Molly Niemczyk's project, "In the Mind's Eye: Comparing Eye Movements and Ocular Patterns," focuses on the feasibility of a video diagnostic test for dyslexia and other disabilities that affect eye movements and/or cause ocular dysfunction. She used an eye tracker to follow the eyes of over 40 people who had either dyslexia, Parkinson's disease, or no disability, while participants watched a five-minute video she made. Her hope is that, one day, eye tracking technology, as opposed to paper, will be a common diagnostic tool; one that is more appealing and more accurate than the current tests available.
While in Philadelphia, Niemczyk will compete against students from the U.S. in the National BioGENEius Challenge, and if she progresses to the next round, will also compete against students from Canada and Germany in the International BioGENEius Challenge. The projects presented will represent a range of biotechnology topics such as healthcare, agriculture, and the environment.
Three first place winners in the categories of healthcare, sustainability and the environment will be named during a luncheon at the 2015 BIO International Convention featuring Tom Brokaw. The winners will receive a $7,500 cash prize. The BioGENEius Challenge is organized by the Biotechnology Institute, the national organization dedicated to biotechnology education.
"The Challenge highlights the breakthroughs made when we invest and encourage our younger generations to pursue their ideas. These students are facing the world's greatest problems head on and providing solutions to heal, feed, and fuel people and the environment," said Georgia Bio President and CEO Russell Allen. "Georgia Bio is excited to cheer Molly on in Philadelphia at the 2015 BIO International Convention as we already know that her research has great potential to help society as well as inspire others to pursue research projects."
"Our mission is to give these students an exciting and engaging setting to showcase their talents to help accelerate the development of the next-generation of scientists. The BioGENEius Challenge encourages students to apply their scientific knowledge to solve some of society's most pressing issues, allowing them to see the tremendous potential they have to make change in the world," said Dr. Lawrence Mahan, President of Biotechnology Institute. "Our mission is to bring together students and industry leaders to encourage the next generation of biotechnology leaders."
Georgia BioEd would also like to congratulate the runner-up, Agni Kumar of Milton High School for his outstanding project entitled, Evolution of Eukaryotic Ribosomes at Atomic Resolution. Agni and all of the competitors presented engaging and innovative projects.

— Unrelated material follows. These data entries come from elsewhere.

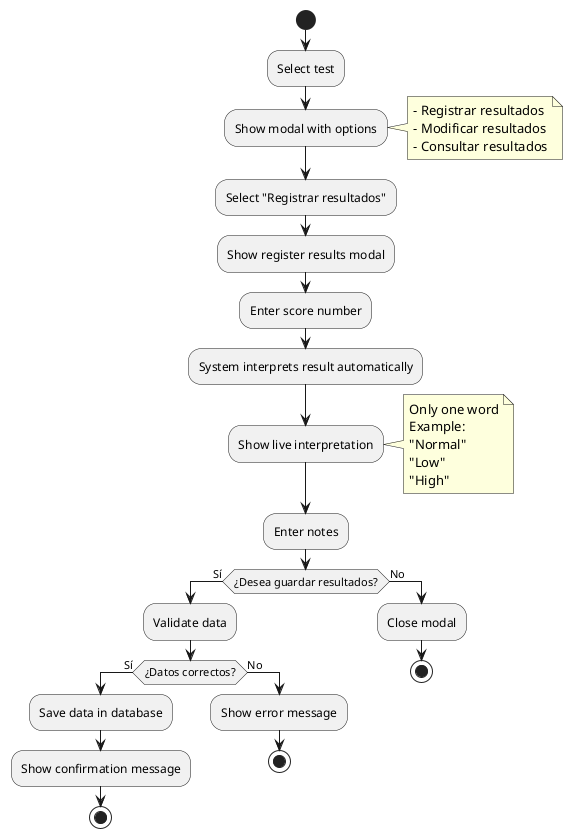
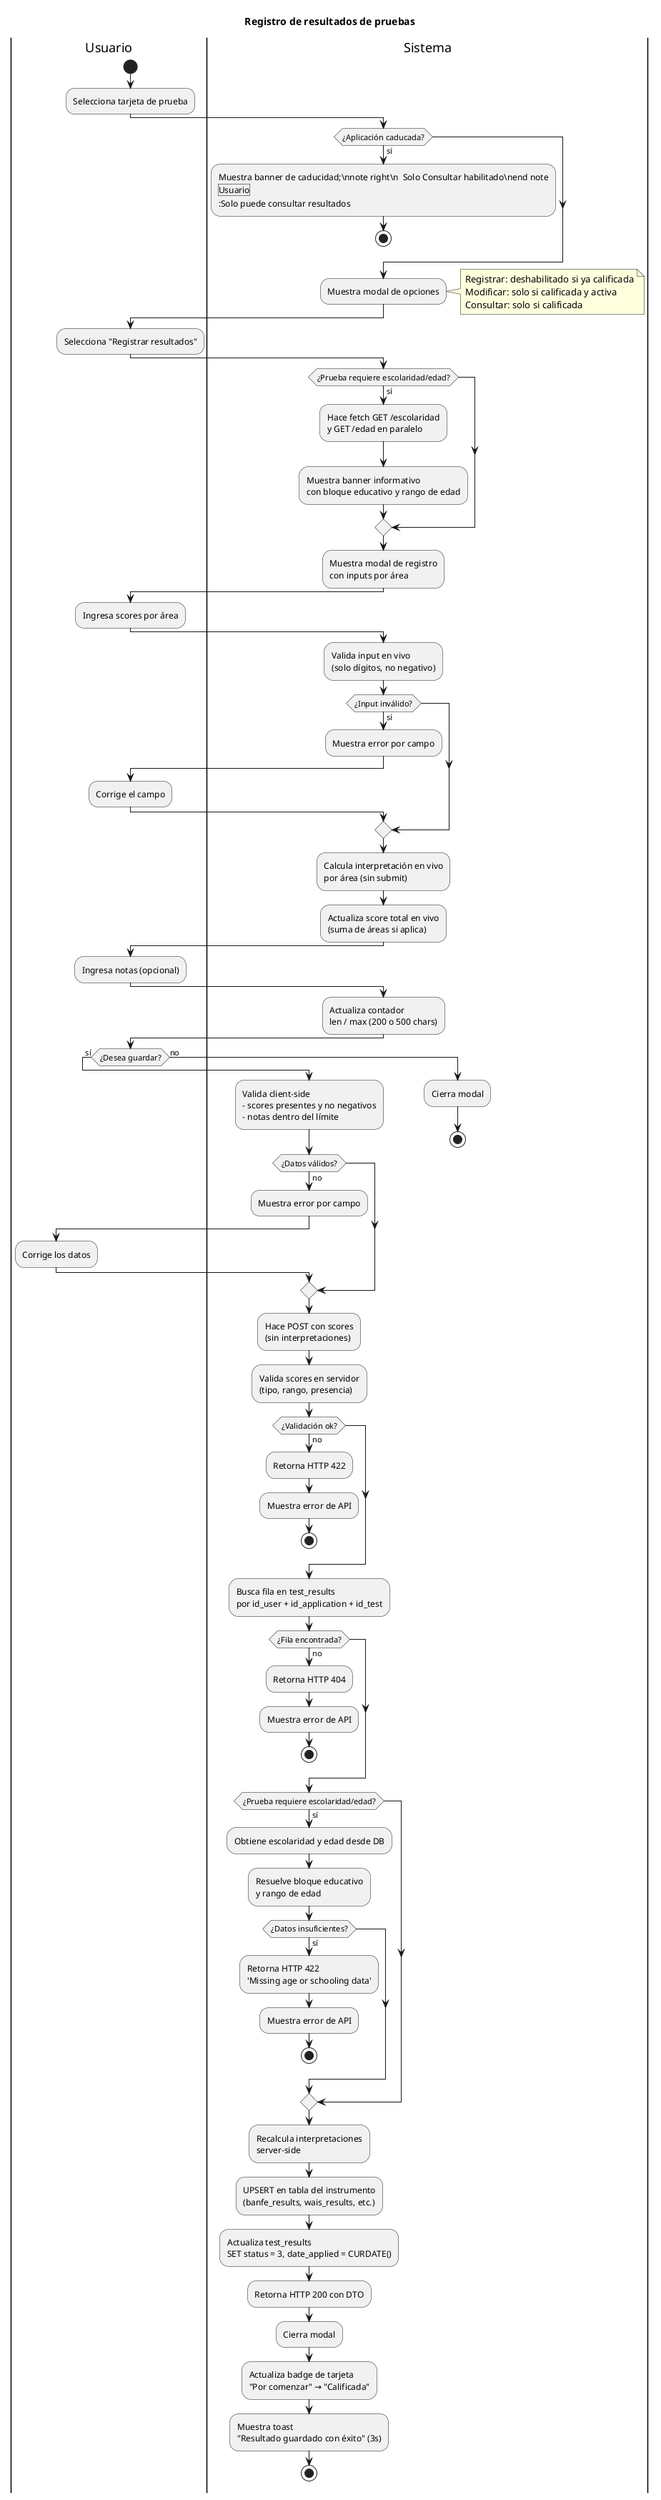
@startuml Registro de resultados de pruebas

+ title Registro de resultados de pruebas
+ 
+ |Usuario|
start
+ :Selecciona tarjeta de prueba;

- :Select test;
+ |Sistema|
+ if (¿Aplicación caducada?) then (sí)
+   :Muestra banner de caducidad;\nnote right\n  Solo Consultar habilitado\nend note
+   |Usuario|
+   :Solo puede consultar resultados;
+   stop
+ endif

- :Show modal with options;
+ :Muestra modal de opciones;
note right
- - Registrar resultados
- - Modificar resultados
- - Consultar resultados
+   Registrar: deshabilitado si ya calificada
+   Modificar: solo si calificada y activa
+   Consultar: solo si calificada
end note

- :Select "Registrar resultados";
+ |Usuario|
+ :Selecciona "Registrar resultados";

- :Show register results modal;
+ |Sistema|
+ if (¿Prueba requiere escolaridad/edad?) then (sí)
+   :Hace fetch GET /escolaridad\ny GET /edad en paralelo;
+   :Muestra banner informativo\ncon bloque educativo y rango de edad;
+ endif
+ :Muestra modal de registro\ncon inputs por área;

- :Enter score number;
+ |Usuario|
+ :Ingresa scores por área;

- :System interprets result automatically;
+ |Sistema|
+ :Valida input en vivo\n(solo dígitos, no negativo);
+ if (¿Input inválido?) then (sí)
+   :Muestra error por campo;
+   |Usuario|
+   :Corrige el campo;
+   |Sistema|
+ endif
+ :Calcula interpretación en vivo\npor área (sin submit);
+ :Actualiza score total en vivo\n(suma de áreas si aplica);

- :Show live interpretation;
- note right
- Only one word
- Example:
- "Normal"
- "Low"
- "High"
- end note
+ |Usuario|
+ :Ingresa notas (opcional);

- :Enter notes;
+ |Sistema|
+ :Actualiza contador\nlen / max (200 o 500 chars);

- if (¿Desea guardar resultados?) then (Sí)
+ |Usuario|
+ if (¿Desea guardar?) then (sí)

-     :Validate data;
+   |Sistema|
+   :Valida client-side\n- scores presentes y no negativos\n- notas dentro del límite;
+   if (¿Datos válidos?) then (no)
+     :Muestra error por campo;
+     |Usuario|
+     :Corrige los datos;
+     |Sistema|
+   endif

-     if (¿Datos correctos?) then (Sí)
+   :Hace POST con scores\n(sin interpretaciones);

-         :Save data in database;
-         :Show confirmation message;
-         stop
+   :Valida scores en servidor\n(tipo, rango, presencia);
+   if (¿Validación ok?) then (no)
+     :Retorna HTTP 422;
+     :Muestra error de API;
+     stop
+   endif

-     else (No)
+   :Busca fila en test_results\npor id_user + id_application + id_test;
+   if (¿Fila encontrada?) then (no)
+     :Retorna HTTP 404;
+     :Muestra error de API;
+     stop
+   endif

-         :Show error message;
-         stop
+   if (¿Prueba requiere escolaridad/edad?) then (sí)
+     :Obtiene escolaridad y edad desde DB;
+     :Resuelve bloque educativo\ny rango de edad;
+     if (¿Datos insuficientes?) then (sí)
+       :Retorna HTTP 422\n'Missing age or schooling data';
+       :Muestra error de API;
+       stop
+     endif
+   endif

-     endif
+   :Recalcula interpretaciones\nserver-side;
+   :UPSERT en tabla del instrumento\n(banfe_results, wais_results, etc.);
+   :Actualiza test_results\nSET status = 3, date_applied = CURDATE();
+   :Retorna HTTP 200 con DTO;

- else (No)
+   :Cierra modal;
+   :Actualiza badge de tarjeta\n"Por comenzar" → "Calificada";
+   :Muestra toast\n"Resultado guardado con éxito" (3s);
+   stop

-     :Close modal;
-     stop
- 
+ else (no)
+   :Cierra modal;
+   stop
endif

@enduml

Judging the 2015 Georgia BioGENEius were Kristina Buac, Research Scientist/Post Doc Department of Biochemistry, University of Georgia; Ralph L. Cordell, PhD, Scientific Education and Professional, Development Program Office, Centers for Disease Control and Prevention; Jamie L. Graham, Partner, Kilpatrick Townsend & Stockton; and Stephen MacDonald, Patent Agent, Biotechnology & Pharmaceutical Intellectual Property Practice Group, King & Spalding.

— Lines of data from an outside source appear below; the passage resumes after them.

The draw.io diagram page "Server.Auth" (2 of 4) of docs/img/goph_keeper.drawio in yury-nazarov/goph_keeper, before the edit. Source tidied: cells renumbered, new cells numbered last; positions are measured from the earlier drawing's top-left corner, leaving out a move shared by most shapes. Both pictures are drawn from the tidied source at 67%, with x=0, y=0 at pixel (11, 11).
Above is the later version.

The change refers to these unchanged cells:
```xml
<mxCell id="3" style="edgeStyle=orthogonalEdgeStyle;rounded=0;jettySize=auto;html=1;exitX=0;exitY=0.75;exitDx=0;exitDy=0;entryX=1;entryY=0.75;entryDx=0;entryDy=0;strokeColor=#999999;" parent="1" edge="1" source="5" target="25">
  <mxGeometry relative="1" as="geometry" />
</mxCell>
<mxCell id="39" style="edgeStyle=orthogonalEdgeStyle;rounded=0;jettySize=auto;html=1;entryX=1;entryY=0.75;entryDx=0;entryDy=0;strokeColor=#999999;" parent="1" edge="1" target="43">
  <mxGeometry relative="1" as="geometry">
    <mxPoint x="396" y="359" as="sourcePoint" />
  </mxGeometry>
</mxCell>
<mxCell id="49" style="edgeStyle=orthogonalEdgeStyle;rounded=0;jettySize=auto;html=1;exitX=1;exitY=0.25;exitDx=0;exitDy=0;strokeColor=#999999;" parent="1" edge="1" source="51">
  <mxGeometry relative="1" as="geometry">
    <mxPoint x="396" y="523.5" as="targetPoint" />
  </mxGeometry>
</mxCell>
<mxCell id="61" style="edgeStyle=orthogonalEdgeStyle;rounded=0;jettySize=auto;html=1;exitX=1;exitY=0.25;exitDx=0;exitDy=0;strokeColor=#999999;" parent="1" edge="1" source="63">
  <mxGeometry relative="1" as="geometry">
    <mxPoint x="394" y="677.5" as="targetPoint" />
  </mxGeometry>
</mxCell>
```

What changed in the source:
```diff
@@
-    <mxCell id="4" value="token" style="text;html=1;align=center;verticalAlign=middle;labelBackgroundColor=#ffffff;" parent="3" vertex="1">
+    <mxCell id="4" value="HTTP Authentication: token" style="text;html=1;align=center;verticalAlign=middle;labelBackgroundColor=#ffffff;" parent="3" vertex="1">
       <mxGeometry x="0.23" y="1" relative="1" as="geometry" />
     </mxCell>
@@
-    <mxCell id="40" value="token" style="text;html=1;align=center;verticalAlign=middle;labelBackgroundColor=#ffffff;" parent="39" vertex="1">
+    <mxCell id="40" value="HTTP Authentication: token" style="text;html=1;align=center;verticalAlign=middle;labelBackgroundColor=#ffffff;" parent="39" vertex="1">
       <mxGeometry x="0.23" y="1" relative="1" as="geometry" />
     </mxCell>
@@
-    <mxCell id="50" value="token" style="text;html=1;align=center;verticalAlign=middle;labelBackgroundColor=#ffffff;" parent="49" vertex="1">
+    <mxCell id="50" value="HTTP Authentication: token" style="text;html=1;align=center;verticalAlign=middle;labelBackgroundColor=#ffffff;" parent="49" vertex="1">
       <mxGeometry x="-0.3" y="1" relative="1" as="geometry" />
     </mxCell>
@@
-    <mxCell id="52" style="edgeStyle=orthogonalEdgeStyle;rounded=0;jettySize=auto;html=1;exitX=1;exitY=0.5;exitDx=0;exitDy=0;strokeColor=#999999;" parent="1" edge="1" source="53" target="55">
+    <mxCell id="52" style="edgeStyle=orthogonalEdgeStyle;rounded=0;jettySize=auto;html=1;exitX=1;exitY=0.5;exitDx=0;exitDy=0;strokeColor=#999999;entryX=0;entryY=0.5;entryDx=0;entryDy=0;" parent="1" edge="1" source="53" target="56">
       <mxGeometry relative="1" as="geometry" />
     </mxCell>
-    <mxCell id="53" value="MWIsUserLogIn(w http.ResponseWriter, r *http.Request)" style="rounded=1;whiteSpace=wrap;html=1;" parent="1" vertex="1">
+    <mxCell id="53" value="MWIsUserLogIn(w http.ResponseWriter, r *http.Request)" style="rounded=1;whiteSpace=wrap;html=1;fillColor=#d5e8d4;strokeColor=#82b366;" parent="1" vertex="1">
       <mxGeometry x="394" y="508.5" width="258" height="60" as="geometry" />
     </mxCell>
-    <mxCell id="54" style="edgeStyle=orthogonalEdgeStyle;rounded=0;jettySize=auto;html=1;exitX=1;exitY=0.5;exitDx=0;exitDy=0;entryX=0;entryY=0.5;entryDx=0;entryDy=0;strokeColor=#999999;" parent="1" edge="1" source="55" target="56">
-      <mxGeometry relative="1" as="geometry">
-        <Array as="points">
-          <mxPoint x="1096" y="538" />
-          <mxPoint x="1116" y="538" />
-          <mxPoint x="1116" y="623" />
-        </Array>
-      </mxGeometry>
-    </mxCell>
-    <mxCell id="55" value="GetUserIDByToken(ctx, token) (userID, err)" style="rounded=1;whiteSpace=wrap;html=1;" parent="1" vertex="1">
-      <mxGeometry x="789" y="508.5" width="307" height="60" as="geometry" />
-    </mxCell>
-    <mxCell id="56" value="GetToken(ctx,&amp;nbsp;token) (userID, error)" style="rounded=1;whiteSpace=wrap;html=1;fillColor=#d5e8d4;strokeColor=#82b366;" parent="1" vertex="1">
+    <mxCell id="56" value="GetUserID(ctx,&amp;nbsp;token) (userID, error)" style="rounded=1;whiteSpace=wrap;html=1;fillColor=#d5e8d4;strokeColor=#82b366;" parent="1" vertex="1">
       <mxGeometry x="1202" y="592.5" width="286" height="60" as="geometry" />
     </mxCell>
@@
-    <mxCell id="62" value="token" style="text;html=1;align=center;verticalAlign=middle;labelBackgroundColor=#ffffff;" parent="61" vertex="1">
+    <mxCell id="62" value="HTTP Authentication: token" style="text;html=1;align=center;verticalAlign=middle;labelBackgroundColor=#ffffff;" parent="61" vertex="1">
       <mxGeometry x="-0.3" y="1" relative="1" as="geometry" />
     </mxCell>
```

The Georgia BioGENEius Challenge is made possible through the sponsorship of King & Spalding and the firm's Women in IP group. The women IP partners support and have an interest in continuing to identify programs that encourage girls and young women to pursue scientific and technical educations.
The Biotechnology Institute is an independent, national nonprofit organization dedicated to education about the present and future impact of biotechnology. Its mission is to engage, excite and educate the public, particularly students and teachers, about biotechnology and its immense potential for solving human health, food and environmental problems. For more information, visit www.biotechinstitute.org.
The Georgia BioEd Institute is a non-profit 501(c)(3) charitable organization serving educational purposes in support of Georgia's life science community. The Georgia BioEd Institute serves the life science community in through best practice dissemination, entrepreneurial support, workforce development, and bioscience education initiatives. The Georgia BioEd Institute is a division of Georgia Bio, the private, non-profit association that promotes the life sciences industry and university research in Georgia. Learn more at www.georgiabioed.org | www.gabio.org.